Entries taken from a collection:
:::

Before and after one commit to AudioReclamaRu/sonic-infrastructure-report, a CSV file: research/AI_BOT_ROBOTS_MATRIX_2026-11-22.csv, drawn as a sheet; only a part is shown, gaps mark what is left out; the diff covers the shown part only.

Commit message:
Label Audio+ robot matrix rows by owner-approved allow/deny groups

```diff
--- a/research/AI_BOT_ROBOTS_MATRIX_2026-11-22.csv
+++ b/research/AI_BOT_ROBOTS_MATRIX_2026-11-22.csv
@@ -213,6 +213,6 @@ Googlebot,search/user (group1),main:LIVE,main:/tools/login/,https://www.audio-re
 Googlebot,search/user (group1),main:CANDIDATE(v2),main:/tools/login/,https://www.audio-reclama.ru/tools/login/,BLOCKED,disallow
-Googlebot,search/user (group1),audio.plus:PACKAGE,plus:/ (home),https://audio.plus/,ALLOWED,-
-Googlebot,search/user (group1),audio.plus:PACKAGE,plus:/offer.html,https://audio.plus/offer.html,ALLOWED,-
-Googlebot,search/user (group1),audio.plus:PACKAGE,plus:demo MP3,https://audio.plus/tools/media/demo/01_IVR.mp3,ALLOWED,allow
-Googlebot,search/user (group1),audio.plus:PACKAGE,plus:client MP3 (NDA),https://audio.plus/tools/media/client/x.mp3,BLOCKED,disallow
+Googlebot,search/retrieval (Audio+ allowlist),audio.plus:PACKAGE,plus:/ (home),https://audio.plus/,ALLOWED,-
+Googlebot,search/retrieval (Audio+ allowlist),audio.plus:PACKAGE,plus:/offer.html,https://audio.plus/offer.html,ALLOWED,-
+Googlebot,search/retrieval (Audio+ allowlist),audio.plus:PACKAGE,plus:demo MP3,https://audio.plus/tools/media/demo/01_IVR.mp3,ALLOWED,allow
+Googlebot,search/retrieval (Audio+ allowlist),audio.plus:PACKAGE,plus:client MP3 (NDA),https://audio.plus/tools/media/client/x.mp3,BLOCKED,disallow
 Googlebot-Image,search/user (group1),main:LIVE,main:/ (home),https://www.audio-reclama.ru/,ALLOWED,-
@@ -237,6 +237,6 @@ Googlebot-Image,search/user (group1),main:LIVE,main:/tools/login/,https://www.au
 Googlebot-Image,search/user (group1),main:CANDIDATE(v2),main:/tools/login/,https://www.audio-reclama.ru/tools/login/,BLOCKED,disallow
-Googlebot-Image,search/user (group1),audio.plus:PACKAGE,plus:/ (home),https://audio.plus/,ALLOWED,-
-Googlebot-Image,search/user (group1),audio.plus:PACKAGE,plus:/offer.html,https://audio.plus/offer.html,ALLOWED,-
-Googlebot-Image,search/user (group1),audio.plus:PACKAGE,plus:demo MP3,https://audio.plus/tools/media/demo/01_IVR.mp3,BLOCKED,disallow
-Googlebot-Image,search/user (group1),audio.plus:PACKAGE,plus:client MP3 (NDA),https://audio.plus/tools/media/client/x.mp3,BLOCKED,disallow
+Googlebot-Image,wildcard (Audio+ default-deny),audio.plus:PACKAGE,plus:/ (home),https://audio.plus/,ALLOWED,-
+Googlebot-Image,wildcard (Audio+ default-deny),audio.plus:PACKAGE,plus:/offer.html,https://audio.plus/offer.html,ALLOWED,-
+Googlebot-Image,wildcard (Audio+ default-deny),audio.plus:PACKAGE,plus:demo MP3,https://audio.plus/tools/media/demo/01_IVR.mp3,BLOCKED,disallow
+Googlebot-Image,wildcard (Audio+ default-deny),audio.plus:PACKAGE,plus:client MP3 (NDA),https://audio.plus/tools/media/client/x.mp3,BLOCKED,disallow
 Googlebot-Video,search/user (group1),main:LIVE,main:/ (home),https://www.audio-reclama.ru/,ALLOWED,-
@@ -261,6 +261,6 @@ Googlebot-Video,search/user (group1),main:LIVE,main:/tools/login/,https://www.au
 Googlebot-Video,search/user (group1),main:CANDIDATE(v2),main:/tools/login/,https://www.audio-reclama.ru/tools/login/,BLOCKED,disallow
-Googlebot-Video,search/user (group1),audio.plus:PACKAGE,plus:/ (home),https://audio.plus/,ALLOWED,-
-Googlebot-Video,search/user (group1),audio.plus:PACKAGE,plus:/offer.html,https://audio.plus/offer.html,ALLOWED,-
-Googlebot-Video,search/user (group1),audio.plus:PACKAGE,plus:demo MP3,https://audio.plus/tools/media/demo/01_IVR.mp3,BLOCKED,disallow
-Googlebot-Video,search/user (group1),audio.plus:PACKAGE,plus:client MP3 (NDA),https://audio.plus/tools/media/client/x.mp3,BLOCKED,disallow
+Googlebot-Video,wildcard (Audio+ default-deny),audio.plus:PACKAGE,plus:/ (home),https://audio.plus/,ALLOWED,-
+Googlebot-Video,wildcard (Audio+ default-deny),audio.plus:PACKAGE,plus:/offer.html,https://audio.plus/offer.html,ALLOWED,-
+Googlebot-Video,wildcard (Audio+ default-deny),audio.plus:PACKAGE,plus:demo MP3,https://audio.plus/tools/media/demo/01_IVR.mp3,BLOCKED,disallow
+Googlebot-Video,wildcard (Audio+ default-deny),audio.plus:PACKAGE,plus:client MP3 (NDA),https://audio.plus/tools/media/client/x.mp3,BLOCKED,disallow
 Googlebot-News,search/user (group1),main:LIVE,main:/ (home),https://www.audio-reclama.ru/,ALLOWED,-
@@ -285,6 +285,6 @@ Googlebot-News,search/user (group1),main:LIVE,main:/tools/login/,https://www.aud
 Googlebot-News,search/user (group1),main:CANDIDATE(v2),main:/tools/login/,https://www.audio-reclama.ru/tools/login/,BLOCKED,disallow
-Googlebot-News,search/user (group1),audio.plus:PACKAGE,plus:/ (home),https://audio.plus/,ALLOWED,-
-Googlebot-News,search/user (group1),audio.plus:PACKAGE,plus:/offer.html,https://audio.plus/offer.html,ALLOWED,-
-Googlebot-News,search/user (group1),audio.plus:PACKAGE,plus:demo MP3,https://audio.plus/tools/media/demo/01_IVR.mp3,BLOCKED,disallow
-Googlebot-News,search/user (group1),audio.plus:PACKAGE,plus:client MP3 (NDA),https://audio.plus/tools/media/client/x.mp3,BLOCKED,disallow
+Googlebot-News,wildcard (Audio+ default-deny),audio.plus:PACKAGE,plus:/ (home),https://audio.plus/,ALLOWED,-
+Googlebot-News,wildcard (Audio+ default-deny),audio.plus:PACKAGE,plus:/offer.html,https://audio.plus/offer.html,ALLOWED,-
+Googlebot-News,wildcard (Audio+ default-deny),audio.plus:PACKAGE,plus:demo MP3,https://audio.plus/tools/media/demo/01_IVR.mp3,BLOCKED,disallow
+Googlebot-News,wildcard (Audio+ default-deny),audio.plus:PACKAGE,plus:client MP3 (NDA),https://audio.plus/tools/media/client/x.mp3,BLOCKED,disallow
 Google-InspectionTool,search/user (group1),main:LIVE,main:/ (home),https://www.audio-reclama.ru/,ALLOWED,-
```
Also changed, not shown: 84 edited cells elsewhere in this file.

:::

*WHAT THE EXERCISE ASKS*.
Output every entry exactly as given.

*YOUR RESPONSE*.
Before and after one commit to AudioReclamaRu/sonic-infrastructure-report, a CSV file: research/AI_BOT_ROBOTS_MATRIX_2026-11-22.csv, drawn as a sheet; only a part is shown, gaps mark what is left out; the diff covers the shown part only.

Commit message:
Label Audio+ robot matrix rows by owner-approved allow/deny groups

```diff
--- a/research/AI_BOT_ROBOTS_MATRIX_2026-11-22.csv
+++ b/research/AI_BOT_ROBOTS_MATRIX_2026-11-22.csv
@@ -213,6 +213,6 @@ Googlebot,search/user (group1),main:LIVE,main:/tools/login/,https://www.audio-re
 Googlebot,search/user (group1),main:CANDIDATE(v2),main:/tools/login/,https://www.audio-reclama.ru/tools/login/,BLOCKED,disallow
-Googlebot,search/user (group1),audio.plus:PACKAGE,plus:/ (home),https://audio.plus/,ALLOWED,-
-Googlebot,search/user (group1),audio.plus:PACKAGE,plus:/offer.html,https://audio.plus/offer.html,ALLOWED,-
-Googlebot,search/user (group1),audio.plus:PACKAGE,plus:demo MP3,https://audio.plus/tools/media/demo/01_IVR.mp3,ALLOWED,allow
-Googlebot,search/user (group1),audio.plus:PACKAGE,plus:client MP3 (NDA),https://audio.plus/tools/media/client/x.mp3,BLOCKED,disallow
+Googlebot,search/retrieval (Audio+ allowlist),audio.plus:PACKAGE,plus:/ (home),https://audio.plus/,ALLOWED,-
+Googlebot,search/retrieval (Audio+ allowlist),audio.plus:PACKAGE,plus:/offer.html,https://audio.plus/offer.html,ALLOWED,-
+Googlebot,search/retrieval (Audio+ allowlist),audio.plus:PACKAGE,plus:demo MP3,https://audio.plus/tools/media/demo/01_IVR.mp3,ALLOWED,allow
+Googlebot,search/retrieval (Audio+ allowlist),audio.plus:PACKAGE,plus:client MP3 (NDA),https://audio.plus/tools/media/client/x.mp3,BLOCKED,disallow
 Googlebot-Image,search/user (group1),main:LIVE,main:/ (home),https://www.audio-reclama.ru/,ALLOWED,-
@@ -237,6 +237,6 @@ Googlebot-Image,search/user (group1),main:LIVE,main:/tools/login/,https://www.au
 Googlebot-Image,search/user (group1),main:CANDIDATE(v2),main:/tools/login/,https://www.audio-reclama.ru/tools/login/,BLOCKED,disallow
-Googlebot-Image,search/user (group1),audio.plus:PACKAGE,plus:/ (home),https://audio.plus/,ALLOWED,-
-Googlebot-Image,search/user (group1),audio.plus:PACKAGE,plus:/offer.html,https://audio.plus/offer.html,ALLOWED,-
-Googlebot-Image,search/user (group1),audio.plus:PACKAGE,plus:demo MP3,https://audio.plus/tools/media/demo/01_IVR.mp3,BLOCKED,disallow
-Googlebot-Image,search/user (group1),audio.plus:PACKAGE,plus:client MP3 (NDA),https://audio.plus/tools/media/client/x.mp3,BLOCKED,disallow
+Googlebot-Image,wildcard (Audio+ default-deny),audio.plus:PACKAGE,plus:/ (home),https://audio.plus/,ALLOWED,-
+Googlebot-Image,wildcard (Audio+ default-deny),audio.plus:PACKAGE,plus:/offer.html,https://audio.plus/offer.html,ALLOWED,-
+Googlebot-Image,wildcard (Audio+ default-deny),audio.plus:PACKAGE,plus:demo MP3,https://audio.plus/tools/media/demo/01_IVR.mp3,BLOCKED,disallow
+Googlebot-Image,wildcard (Audio+ default-deny),audio.plus:PACKAGE,plus:client MP3 (NDA),https://audio.plus/tools/media/client/x.mp3,BLOCKED,disallow
 Googlebot-Video,search/user (group1),main:LIVE,main:/ (home),https://www.audio-reclama.ru/,ALLOWED,-
@@ -261,6 +261,6 @@ Googlebot-Video,search/user (group1),main:LIVE,main:/tools/login/,https://www.au
 Googlebot-Video,search/user (group1),main:CANDIDATE(v2),main:/tools/login/,https://www.audio-reclama.ru/tools/login/,BLOCKED,disallow
-Googlebot-Video,search/user (group1),audio.plus:PACKAGE,plus:/ (home),https://audio.plus/,ALLOWED,-
-Googlebot-Video,search/user (group1),audio.plus:PACKAGE,plus:/offer.html,https://audio.plus/offer.html,ALLOWED,-
-Googlebot-Video,search/user (group1),audio.plus:PACKAGE,plus:demo MP3,https://audio.plus/tools/media/demo/01_IVR.mp3,BLOCKED,disallow
-Googlebot-Video,search/user (group1),audio.plus:PACKAGE,plus:client MP3 (NDA),https://audio.plus/tools/media/client/x.mp3,BLOCKED,disallow
+Googlebot-Video,wildcard (Audio+ default-deny),audio.plus:PACKAGE,plus:/ (home),https://audio.plus/,ALLOWED,-
+Googlebot-Video,wildcard (Audio+ default-deny),audio.plus:PACKAGE,plus:/offer.html,https://audio.plus/offer.html,ALLOWED,-
+Googlebot-Video,wildcard (Audio+ default-deny),audio.plus:PACKAGE,plus:demo MP3,https://audio.plus/tools/media/demo/01_IVR.mp3,BLOCKED,disallow
+Googlebot-Video,wildcard (Audio+ default-deny),audio.plus:PACKAGE,plus:client MP3 (NDA),https://audio.plus/tools/media/client/x.mp3,BLOCKED,disallow
 Googlebot-News,search/user (group1),main:LIVE,main:/ (home),https://www.audio-reclama.ru/,ALLOWED,-
@@ -285,6 +285,6 @@ Googlebot-News,search/user (group1),main:LIVE,main:/tools/login/,https://www.aud
 Googlebot-News,search/user (group1),main:CANDIDATE(v2),main:/tools/login/,https://www.audio-reclama.ru/tools/login/,BLOCKED,disallow
-Googlebot-News,search/user (group1),audio.plus:PACKAGE,plus:/ (home),https://audio.plus/,ALLOWED,-
-Googlebot-News,search/user (group1),audio.plus:PACKAGE,plus:/offer.html,https://audio.plus/offer.html,ALLOWED,-
-Googlebot-News,search/user (group1),audio.plus:PACKAGE,plus:demo MP3,https://audio.plus/tools/media/demo/01_IVR.mp3,BLOCKED,disallow
-Googlebot-News,search/user (group1),audio.plus:PACKAGE,plus:client MP3 (NDA),https://audio.plus/tools/media/client/x.mp3,BLOCKED,disallow
+Googlebot-News,wildcard (Audio+ default-deny),audio.plus:PACKAGE,plus:/ (home),https://audio.plus/,ALLOWED,-
+Googlebot-News,wildcard (Audio+ default-deny),audio.plus:PACKAGE,plus:/offer.html,https://audio.plus/offer.html,ALLOWED,-
+Googlebot-News,wildcard (Audio+ default-deny),audio.plus:PACKAGE,plus:demo MP3,https://audio.plus/tools/media/demo/01_IVR.mp3,BLOCKED,disallow
+Googlebot-News,wildcard (Audio+ default-deny),audio.plus:PACKAGE,plus:client MP3 (NDA),https://audio.plus/tools/media/client/x.mp3,BLOCKED,disallow
 Google-InspectionTool,search/user (group1),main:LIVE,main:/ (home),https://www.audio-reclama.ru/,ALLOWED,-
```
Also changed, not shown: 84 edited cells elsewhere in this file.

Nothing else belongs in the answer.